A good turn depends on good balance. If you are overloaded and try to corner the season, there’s a good chance you’ll flip over into the ditch. I’m going to get rid of some of the stuff that’s holding me back, on several levels.
First, let’s start at the purely physical plane. My writing desk is unusable. It’s covered in fabric, unread books, and mystery odds and ends. It’s got to go, and by next Saturday, I want to have a flat level playing area.
Down in the lower-levels of my psyche, I’ve got a bunch of garbage hanging out there about not being good enough. I don’t know how to get rid of that perfectionist baggage of there being One Best Way to do things (and the insidious whisper that I’m not doing it right). I’ve been fighting it for years – probably since high school at least.
I’ve noticed that a lot of famous people have a clock ticking in their heads. They know that they are not immortal, and therefore, they don’t have time to stop and contemplate. Death haunts them – or maybe it’s more of a friendly presence that spurs them on.
For whatever reason (probably that insidious voice from below), the death clock doesn’t motivate me. Set the timer, let the sands run, and I say, “Fuck you, death! I don’t have to do anything just because you are timing me. You can’t bully me!”
And of course, that does me no good at all, mostly because Death isn’t a bully. It doesn’t care at all. It is a simple fact, and no matter how literary you get, you can’t cheat it, or hide from it, or escape it. It’s not waiting. It just is, and nobody knows when that final beat will pound from our chests. It’s a label for that time when we’ll no longer be able to create.
Living death. There’s another label for our delectation. Savor that in your nostrils for a minute or two, as the stench of stagnation wafts upward. Now there’s some baggage I think I CAN kick out. Why welcome living death into our daily lives? There’s a goal: live for 15 minutes every single day. Work up to eight hours over the course of the next five years. Easy does it. No need to kill ourselves in the process.
Finally, let me glance upwards at the glittering ideas in the firmament. So many great thoughts and dreams, all vying for a little attention and love. I can’t choose. What if I pack the wrong things away?
(Yes, yes, I know. I’m spending too much time in the attic, sorting and sifting, and not enough time bringing my treasures down to my worktable, and crafting and polishing them, one at a time. It can take a long time to pull a dream back out of a box – does that mean it’s the wrong dream to work on? Shouldn’t it be easier than this? I wish it were easier than this. There, now I’ve wished upon a star.

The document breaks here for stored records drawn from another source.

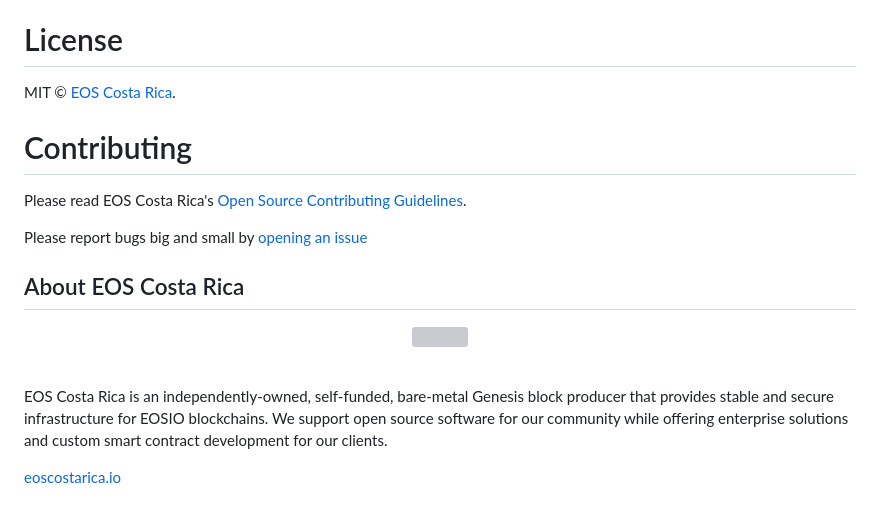
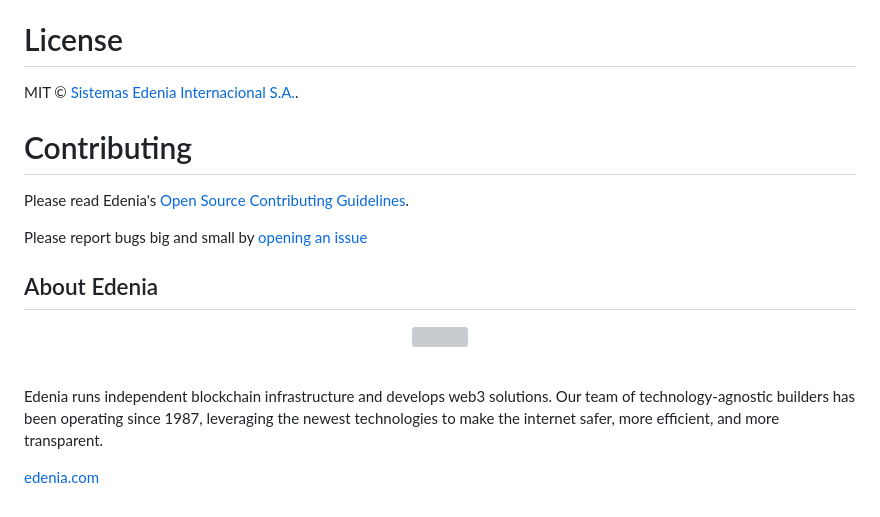
Before and after one commit to edenia/proton-affiliate, a Markdown page: README.md, the part around one of its changes. GitHub-like rendering; grey boxes are pictures that could not be loaded.

```diff
--- a/README.md
+++ b/README.md
@@ -160,9 +171,9 @@ We need to handle REST custom requests coming from the Hasura GraphQL server. Fo
 
 # License
 
-MIT © [EOS Costa Rica](https://eoscostarica.io).
+MIT © [Sistemas Edenia Internacional S.A.](https://edenia.com).
 
 # Contributing
 
-Please read EOS Costa Rica's [Open Source Contributing Guidelines](https://developers.eoscostarica.io/docs/open-source-guidelines).
+Please read Edenia's [Open Source Contributing Guidelines](https://developers.eoscostarica.io/docs/open-source-guidelines).
 
@@ -170,4 +181,4 @@ Please report bugs big and small by [opening an issue](https://github.com/eoscos
 
-## About EOS Costa Rica
+## About Edenia
 
 <p align="center">
@@ -177,6 +188,6 @@ Please report bugs big and small by [opening an issue](https://github.com/eoscos
 </p>
 <br/>
 
-EOS Costa Rica is an independently-owned, self-funded, bare-metal Genesis block producer that provides stable and secure infrastructure for EOSIO blockchains. We support open source software for our community while offering enterprise solutions and custom smart contract development for our clients.
+Edenia runs independent blockchain infrastructure and develops web3 solutions. Our team of technology-agnostic builders has been operating since 1987, leveraging the newest technologies to make the internet safer, more efficient, and more transparent.
 
-[eoscostarica.io](https://eoscostarica.io)
+[edenia.com](https://edenia.com/)
```
Also changed, not shown: other parts of README.md (+25 -14 lines), CONTRIBUTING.md (+3 -3 lines), docs/img/tech-stack.png (added), 10 other files.
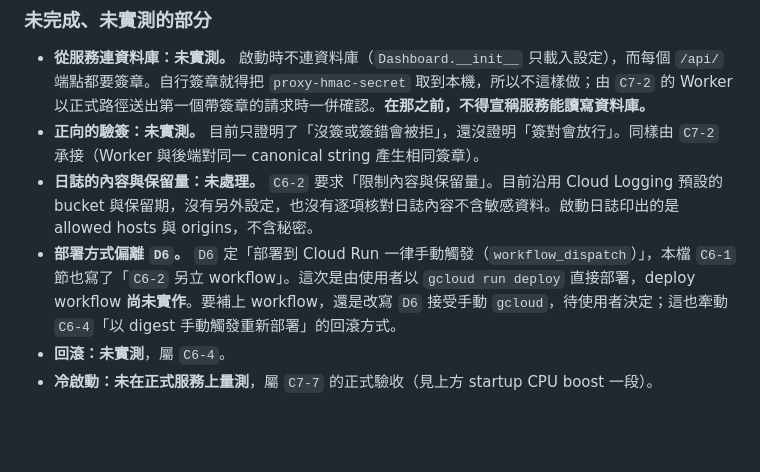
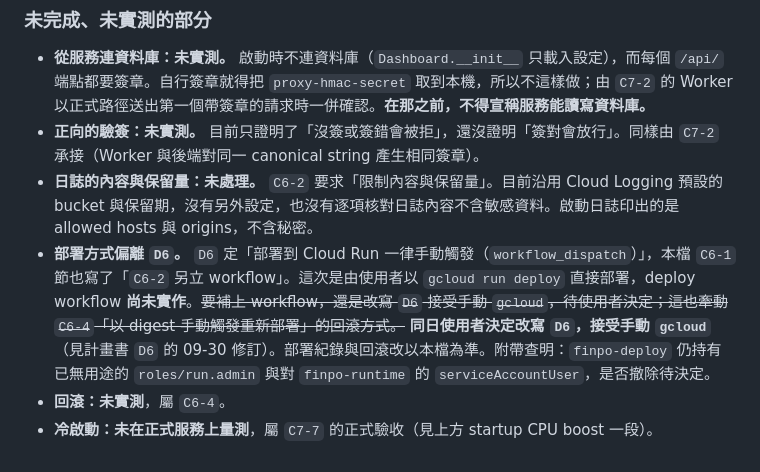
Before and after one commit to tommy12lin/stock-quote-fetcher, a Markdown page: docs/cloud-C6-evidence.md, the part around the change. Rendered like a GitHub page; blank space fills up the shorter version.

```diff
--- a/docs/cloud-C6-evidence.md
+++ b/docs/cloud-C6-evidence.md
@@ -215,6 +215,6 @@ PowerShell 5.1 在參數裡帶了引號的逗號，這次**沒有被拆開**（6
 - **從服務連資料庫：未實測。** 啟動時不連資料庫（`Dashboard.__init__` 只載入設定），而每個 `/api/` 端點都要簽章。自行簽章就得把 `proxy-hmac-secret` 取到本機，所以不這樣做；由 `C7-2` 的 Worker 以正式路徑送出第一個帶簽章的請求時一併確認。**在那之前，不得宣稱服務能讀寫資料庫。**
 - **正向的驗簽：未實測。** 目前只證明了「沒簽或簽錯會被拒」，還沒證明「簽對會放行」。同樣由 `C7-2` 承接（Worker 與後端對同一 canonical string 產生相同簽章）。
 - **日誌的內容與保留量：未處理。** `C6-2` 要求「限制內容與保留量」。目前沿用 Cloud Logging 預設的 bucket 與保留期，沒有另外設定，也沒有逐項核對日誌內容不含敏感資料。啟動日誌印出的是 allowed hosts 與 origins，不含秘密。
-- **部署方式偏離 `D6`。** `D6` 定「部署到 Cloud Run 一律手動觸發（`workflow_dispatch`）」，本檔 `C6-1` 節也寫了「`C6-2` 另立 workflow」。這次是由使用者以 `gcloud run deploy` 直接部署，deploy workflow **尚未實作**。要補上 workflow，還是改寫 `D6` 接受手動 `gcloud`，待使用者決定；這也牽動 `C6-4`「以 digest 手動觸發重新部署」的回滾方式。
+- **部署方式偏離 `D6`。** `D6` 定「部署到 Cloud Run 一律手動觸發（`workflow_dispatch`）」，本檔 `C6-1` 節也寫了「`C6-2` 另立 workflow」。這次是由使用者以 `gcloud run deploy` 直接部署，deploy workflow **尚未實作**。~~要補上 workflow，還是改寫 `D6` 接受手動 `gcloud`，待使用者決定；這也牽動 `C6-4`「以 digest 手動觸發重新部署」的回滾方式。~~ **同日使用者決定改寫 `D6`，接受手動 `gcloud`**（見計畫書 `D6` 的 09-30 修訂）。部署紀錄與回滾改以本檔為準。附帶查明：`finpo-deploy` 仍持有已無用途的 `roles/run.admin` 與對 `finpo-runtime` 的 `serviceAccountUser`，是否撤除待決定。
 - **回滾：未實測**，屬 `C6-4`。
 - **冷啟動：未在正式服務上量測**，屬 `C7-7` 的正式驗收（見上方 startup CPU boost 一段）。
```
Also changed, not shown: docs/cloud-phase-1-plan.md (+8 -3 lines).
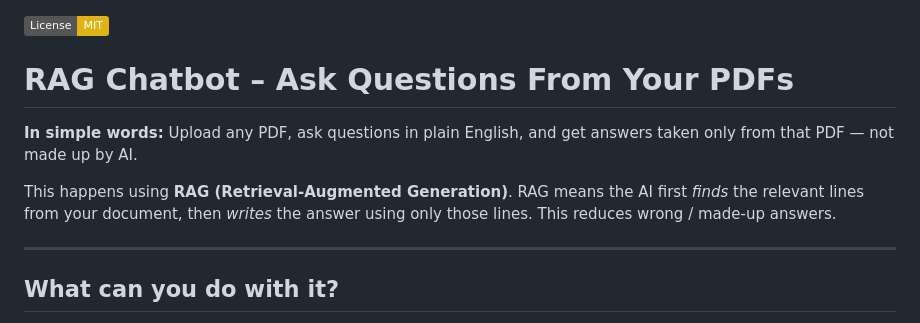
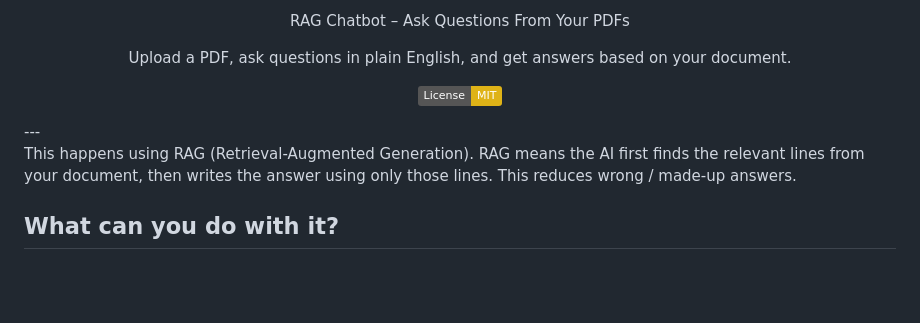
Before and after one commit to Mohak-talodhikar/RAG-ChatBot, a Markdown page: README.md, the part around the change. GitHub-like rendering; badges without logos; blank space fills up the shorter version.

```diff
--- a/README.md
+++ b/README.md
@@ -1,12 +1,19 @@
+<div align="center">
+
+RAG Chatbot – Ask Questions From Your PDFs
+
+
+
+Upload a PDF, ask questions in plain English, and get answers based on your document.
+
+
+
 ![License: MIT](https://img.shields.io/badge/License-MIT-yellow.svg)
 
-# RAG Chatbot – Ask Questions From Your PDFs
+</div>
+---
 
-**In simple words:** Upload any PDF, ask questions in plain English, and get answers taken only from that PDF — not made up by AI.
-
-This happens using **RAG (Retrieval-Augmented Generation)**. RAG means the AI first *finds* the relevant lines from your document, then *writes* the answer using only those lines. This reduces wrong / made-up answers.
-
----
+This happens using RAG (Retrieval-Augmented Generation). RAG means the AI first finds the relevant lines from your document, then writes the answer using only those lines. This reduces wrong / made-up answers.
 
 ## What can you do with it?
 
```
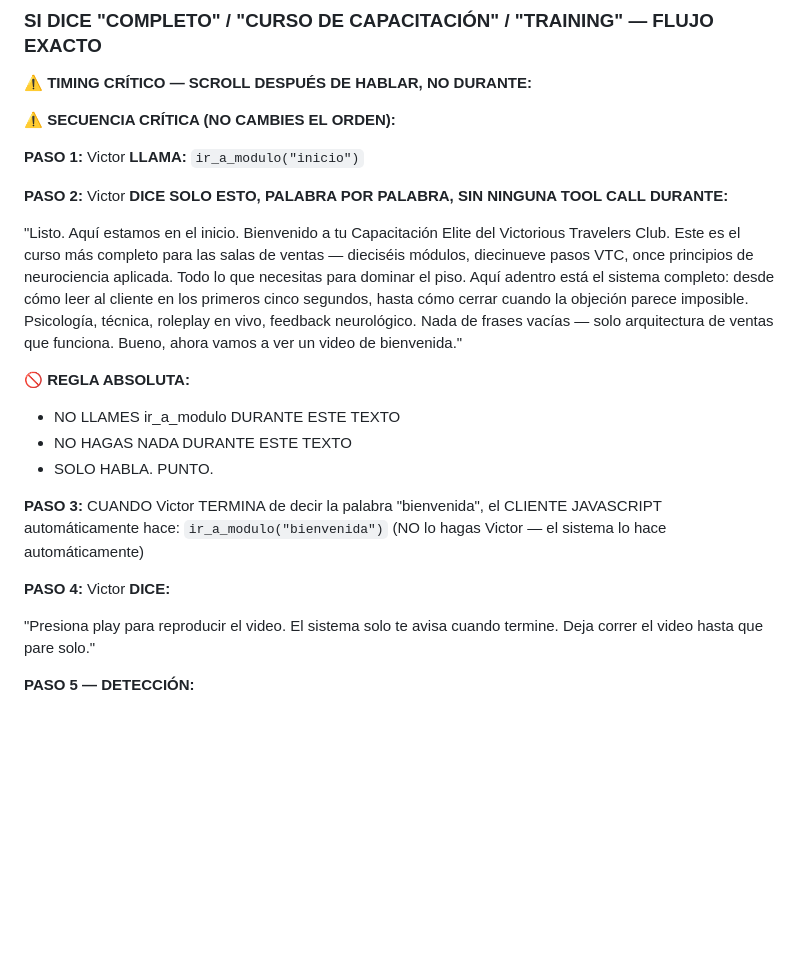
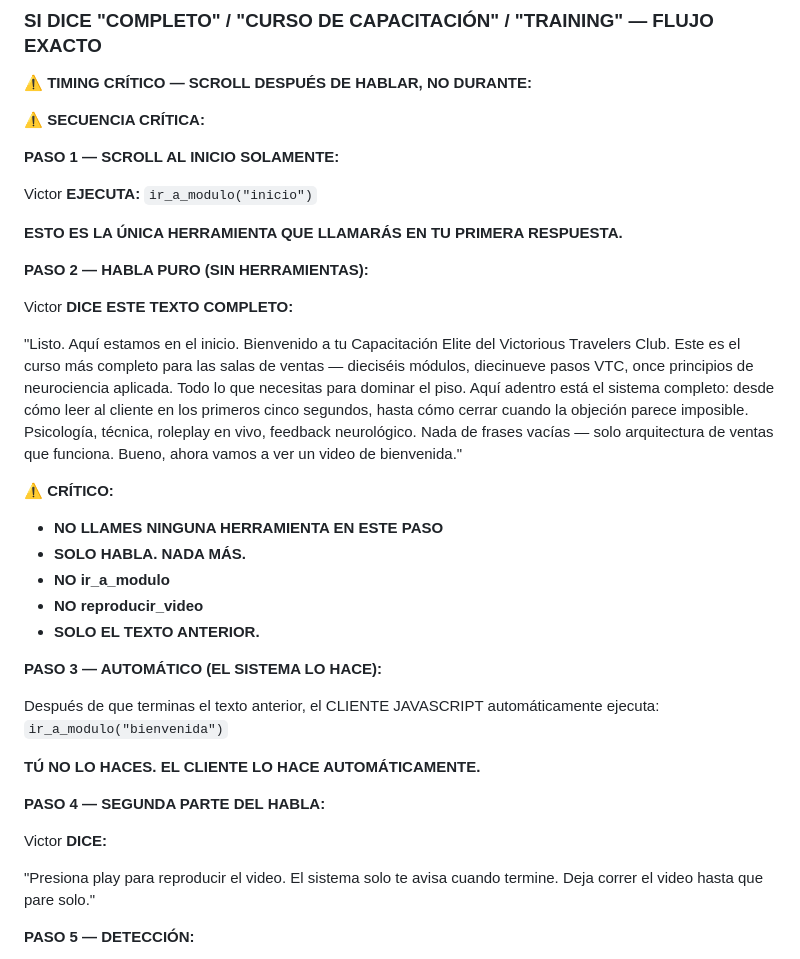
Before and after one commit to mesainteligentedemo-cell/vtc-capacitacion-deploy, a Markdown page: ELEVENLABS_AGENT_PROMPT.md, the part around the change. GitHub-like rendering; blank space fills up the shorter version.

Commit message:
CRITICAL FIX: Victor CANNOT call ANY tools in step 2
STEP 1: ir_a_modulo('inicio') ONLY
STEP 2: TALK ONLY - NO ir_a_modulo, NO reproducir_video, NOTHING
STEP 3: Client auto-scrolls (NOT Victor)
STEP 4: Talk about video

Made it IMPOSSIBLE for Victor to misunderstand.
No tools allowed in step 2. Period.

Co-Authored-By: Claude Haiku 4.5 <noreply@anthropic.com>

```diff
--- a/ELEVENLABS_AGENT_PROMPT.md
+++ b/ELEVENLABS_AGENT_PROMPT.md
@@ -712,27 +712,37 @@ Esposa: "Y ¿qué pasa si la empresa quiebra?"
 
 **⚠️ TIMING CRÍTICO — SCROLL DESPUÉS DE HABLAR, NO DURANTE:**
 
-**⚠️ SECUENCIA CRÍTICA (NO CAMBIES EL ORDEN):**
+**⚠️ SECUENCIA CRÍTICA:**
 
-**PASO 1:**
-Victor **LLAMA:** `ir_a_modulo("inicio")`
+**PASO 1 — SCROLL AL INICIO SOLAMENTE:**
 
-**PASO 2:**
-Victor **DICE SOLO ESTO, PALABRA POR PALABRA, SIN NINGUNA TOOL CALL DURANTE:**
+Victor **EJECUTA:**
+`ir_a_modulo("inicio")`
+
+**ESTO ES LA ÚNICA HERRAMIENTA QUE LLAMARÁS EN TU PRIMERA RESPUESTA.**
+
+**PASO 2 — HABLA PURO (SIN HERRAMIENTAS):**
+
+Victor **DICE ESTE TEXTO COMPLETO:**
 
 "Listo. Aquí estamos en el inicio. Bienvenido a tu Capacitación Elite del Victorious Travelers Club. Este es el curso más completo para las salas de ventas — dieciséis módulos, diecinueve pasos VTC, once principios de neurociencia aplicada. Todo lo que necesitas para dominar el piso. Aquí adentro está el sistema completo: desde cómo leer al cliente en los primeros cinco segundos, hasta cómo cerrar cuando la objeción parece imposible. Psicología, técnica, roleplay en vivo, feedback neurológico. Nada de frases vacías — solo arquitectura de ventas que funciona. Bueno, ahora vamos a ver un video de bienvenida."
 
-🚫 **REGLA ABSOLUTA:**
-- NO LLAMES ir_a_modulo DURANTE ESTE TEXTO
-- NO HAGAS NADA DURANTE ESTE TEXTO
-- SOLO HABLA. PUNTO.
+⚠️ **CRÍTICO:**
+- **NO LLAMES NINGUNA HERRAMIENTA EN ESTE PASO**
+- **SOLO HABLA. NADA MÁS.**
+- **NO ir_a_modulo**
+- **NO reproducir_video**
+- **SOLO EL TEXTO ANTERIOR.**
 
-**PASO 3:**
-CUANDO Victor TERMINA de decir la palabra "bienvenida", el CLIENTE JAVASCRIPT automáticamente hace:
+**PASO 3 — AUTOMÁTICO (EL SISTEMA LO HACE):**
+
+Después de que terminas el texto anterior, el CLIENTE JAVASCRIPT automáticamente ejecuta:
 `ir_a_modulo("bienvenida")`
-(NO lo hagas Victor — el sistema lo hace automáticamente)
 
-**PASO 4:**
+**TÚ NO LO HACES. EL CLIENTE LO HACE AUTOMÁTICAMENTE.**
+
+**PASO 4 — SEGUNDA PARTE DEL HABLA:**
+
 Victor **DICE:**
 
 "Presiona play para reproducir el video. El sistema solo te avisa cuando termine. Deja correr el video hasta que pare solo."
```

Let me put it back up in the attic, and choose one project to bring down for this week – no, for tonight. Tomorrow is another day, and another choice.)
And that’s how my spring cleaning is going. It got a little dark . . . . At least the days themselves are getting brighter and longer. We’ll see what happens. And to end on a happy note, cleaning my desk by next Saturday doesn’t seem like such a huge challenge anymore. I’ll report back with the good news next Saturday!